NO ‘RED WAVE’
The party that occupies the White House almost always loses seats in elections midway through a president’s first four-year term, and Biden has struggled with low public approval.
But Republican hopes for a “red wave” of victories faded as Democrats showed surprising resilience in several key races. Democrats were projected as the winners in 11 of the 13 close contests that had been decided.
“Definitely not a Republican wave, that’s for darn sure,” Republican U.S. Senator Lindsey Graham told NBC in an interview.
Trump, who took an active role in recruiting Republican candidates for Congress and is strongly hinting at a third run for the presidency in 2024, had mixed results.
He notched a victory in Ohio, where author J.D. Vance won a Senate seat to keep it in Republican hands. But television host and heart surgeon Mehmet Oz failed to win his Pennsylvania Senate race, and Doug Mastriano, another Trump ally, was handily defeated in the Pennsylvania governor’s race.
Trump allies also were struggling in Arizona, Georgia and Nevada Senate races, where ballots were still being counted.
Meanwhile Florida Governor Ron DeSantis, who could be a main Republican challenger to Trump in 2024, added to his growing national profile, defeating Democratic challenger Charlie Crist by nearly 20 percentage points, Edison projected.
SENATE A TOSS-UP
The Senate was still a toss-up, with the pivotal battles in Arizona, Georgia and Nevada still in play. The Georgia Senate race could end up in a runoff, possibly with Senate control at stake.
Democrats currently control the 50-50 Senate with Vice President Kamala Harris able to break any ties.
Thirty-five Senate seats, all 435 House seats and three dozen governors’ races were on the ballot.
More than 46 million Americans voted ahead of Election Day, either by mail or in person and state election officials caution that counting those ballots will take time.
(Live election results from around the country are here.)
In a possibly embarrassing defeat for House Democrats, Representative Sean Maloney narrowly trailed a Republican challenger in his bid for a sixth term.
Maloney chairs the Democratic campaign committee charged with electing more Democrats to the House. His was one of a couple of races in New York state where Republicans were performing better than expected.
Both parties notched victories in competitive districts.

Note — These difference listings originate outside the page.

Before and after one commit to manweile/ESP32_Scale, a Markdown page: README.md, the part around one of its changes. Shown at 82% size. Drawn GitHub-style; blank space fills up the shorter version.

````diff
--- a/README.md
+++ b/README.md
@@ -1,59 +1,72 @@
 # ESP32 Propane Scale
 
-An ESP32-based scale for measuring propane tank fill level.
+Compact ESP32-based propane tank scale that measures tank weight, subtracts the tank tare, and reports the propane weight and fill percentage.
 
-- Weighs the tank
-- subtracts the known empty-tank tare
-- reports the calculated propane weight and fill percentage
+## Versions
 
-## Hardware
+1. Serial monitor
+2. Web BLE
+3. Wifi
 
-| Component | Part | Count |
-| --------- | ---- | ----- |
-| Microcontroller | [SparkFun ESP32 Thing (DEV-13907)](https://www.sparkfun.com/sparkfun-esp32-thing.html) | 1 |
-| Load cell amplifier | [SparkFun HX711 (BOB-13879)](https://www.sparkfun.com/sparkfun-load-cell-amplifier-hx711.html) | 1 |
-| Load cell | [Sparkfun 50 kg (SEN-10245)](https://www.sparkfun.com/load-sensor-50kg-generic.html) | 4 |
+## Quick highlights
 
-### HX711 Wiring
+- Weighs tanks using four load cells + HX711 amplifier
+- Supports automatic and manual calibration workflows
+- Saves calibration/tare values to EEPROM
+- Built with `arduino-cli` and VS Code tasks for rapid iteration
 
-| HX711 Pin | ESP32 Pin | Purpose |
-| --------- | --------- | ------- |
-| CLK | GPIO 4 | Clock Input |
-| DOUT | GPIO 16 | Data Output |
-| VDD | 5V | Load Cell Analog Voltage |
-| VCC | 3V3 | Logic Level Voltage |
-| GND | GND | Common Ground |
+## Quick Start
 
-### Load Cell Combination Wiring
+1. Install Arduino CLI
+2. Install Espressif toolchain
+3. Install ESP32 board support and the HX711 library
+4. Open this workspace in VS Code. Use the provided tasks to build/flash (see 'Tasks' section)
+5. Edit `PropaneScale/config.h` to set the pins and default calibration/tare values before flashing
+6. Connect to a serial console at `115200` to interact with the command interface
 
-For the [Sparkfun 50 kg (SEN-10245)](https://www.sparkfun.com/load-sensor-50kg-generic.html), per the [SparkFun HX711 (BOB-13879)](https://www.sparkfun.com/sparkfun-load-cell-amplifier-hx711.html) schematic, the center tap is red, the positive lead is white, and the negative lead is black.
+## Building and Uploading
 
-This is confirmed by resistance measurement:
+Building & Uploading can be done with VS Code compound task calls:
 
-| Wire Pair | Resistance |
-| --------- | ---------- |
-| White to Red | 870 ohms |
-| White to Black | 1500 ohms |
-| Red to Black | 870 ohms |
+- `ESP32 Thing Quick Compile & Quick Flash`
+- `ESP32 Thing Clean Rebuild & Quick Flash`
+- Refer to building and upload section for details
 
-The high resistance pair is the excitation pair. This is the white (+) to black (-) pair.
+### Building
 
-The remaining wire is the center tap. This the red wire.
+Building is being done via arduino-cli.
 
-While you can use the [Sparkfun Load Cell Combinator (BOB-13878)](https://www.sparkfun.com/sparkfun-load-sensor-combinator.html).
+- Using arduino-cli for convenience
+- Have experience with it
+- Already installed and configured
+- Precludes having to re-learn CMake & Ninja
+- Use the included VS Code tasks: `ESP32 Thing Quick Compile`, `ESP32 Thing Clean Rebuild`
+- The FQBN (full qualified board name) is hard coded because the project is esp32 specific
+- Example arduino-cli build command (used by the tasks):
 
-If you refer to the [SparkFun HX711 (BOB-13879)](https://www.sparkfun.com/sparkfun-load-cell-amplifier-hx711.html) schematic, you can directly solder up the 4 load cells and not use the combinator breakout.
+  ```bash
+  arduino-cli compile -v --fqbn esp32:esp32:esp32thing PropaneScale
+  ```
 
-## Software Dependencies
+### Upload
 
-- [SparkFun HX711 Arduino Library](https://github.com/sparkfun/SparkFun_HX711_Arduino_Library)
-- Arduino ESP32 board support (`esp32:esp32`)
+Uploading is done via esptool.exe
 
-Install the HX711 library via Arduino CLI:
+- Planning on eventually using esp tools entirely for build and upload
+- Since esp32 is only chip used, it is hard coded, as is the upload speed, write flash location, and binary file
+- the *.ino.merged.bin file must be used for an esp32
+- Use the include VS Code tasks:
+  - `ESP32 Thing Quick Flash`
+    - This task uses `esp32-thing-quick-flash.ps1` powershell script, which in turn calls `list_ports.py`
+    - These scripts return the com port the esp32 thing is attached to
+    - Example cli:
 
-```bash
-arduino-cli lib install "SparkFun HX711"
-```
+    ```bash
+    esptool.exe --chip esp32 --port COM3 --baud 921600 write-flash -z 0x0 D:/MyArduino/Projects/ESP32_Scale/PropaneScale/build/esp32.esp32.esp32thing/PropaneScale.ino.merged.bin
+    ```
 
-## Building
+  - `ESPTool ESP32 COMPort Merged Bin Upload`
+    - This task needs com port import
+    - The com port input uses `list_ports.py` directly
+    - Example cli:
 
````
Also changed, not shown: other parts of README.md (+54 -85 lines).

Local officials reported isolated problems across the country, including a paper shortage in a Pennsylvania county. In Maricopa County, Arizona – a key battleground – a judge rejected a Republican request to extend voting hours after some tabulation machines malfunctioned.
The problems stoked evidence-free claims among Trump and his supporters that the failures were deliberate.
Scores of Republican candidates have echoed Trump’s false claims that his 2020 loss to Biden was due to widespread fraud, raising fears among Democrats that they could interfere with the 2024 presidential race.
Democratic governors also fended off strong Republican challenges in Michigan and Wisconsin, two states likely to remain political battlegrounds in the 2024 presidential race.
The primary issue weighing on Democrats was stubbornly high annual inflation, which at 8.2% stands at the highest rate in 40 years.
Voters in California, Michigan and Vermont approved referendums enshrining abortion rights in their state constitutions. Deeply conservative Kentucky looked poised to reject a constitutional amendment that would have declared there was no right to abortion.
(Reporting by Joseph Ax, Jason Lange, Doina Chiacu, Susan Heavey, Moira Warburton, Gram Slattery, Makini Brice and Trevor Hunnicutt in Washington, Gabriella Borter in Birmingham, Michigan, Nathan Layne in Alpharetta, Georgia, Masha Tsvetkova in New York, Tim Reid in Phoenix and Ned Parker in Reno, Nevada, and Lucy Raitano and Amanda Cooper in London; Writing by Joseph Ax, Richard Cowan and Andy Sullivan; Editing by Scott Malone, Howard Goller and Alistair Bell)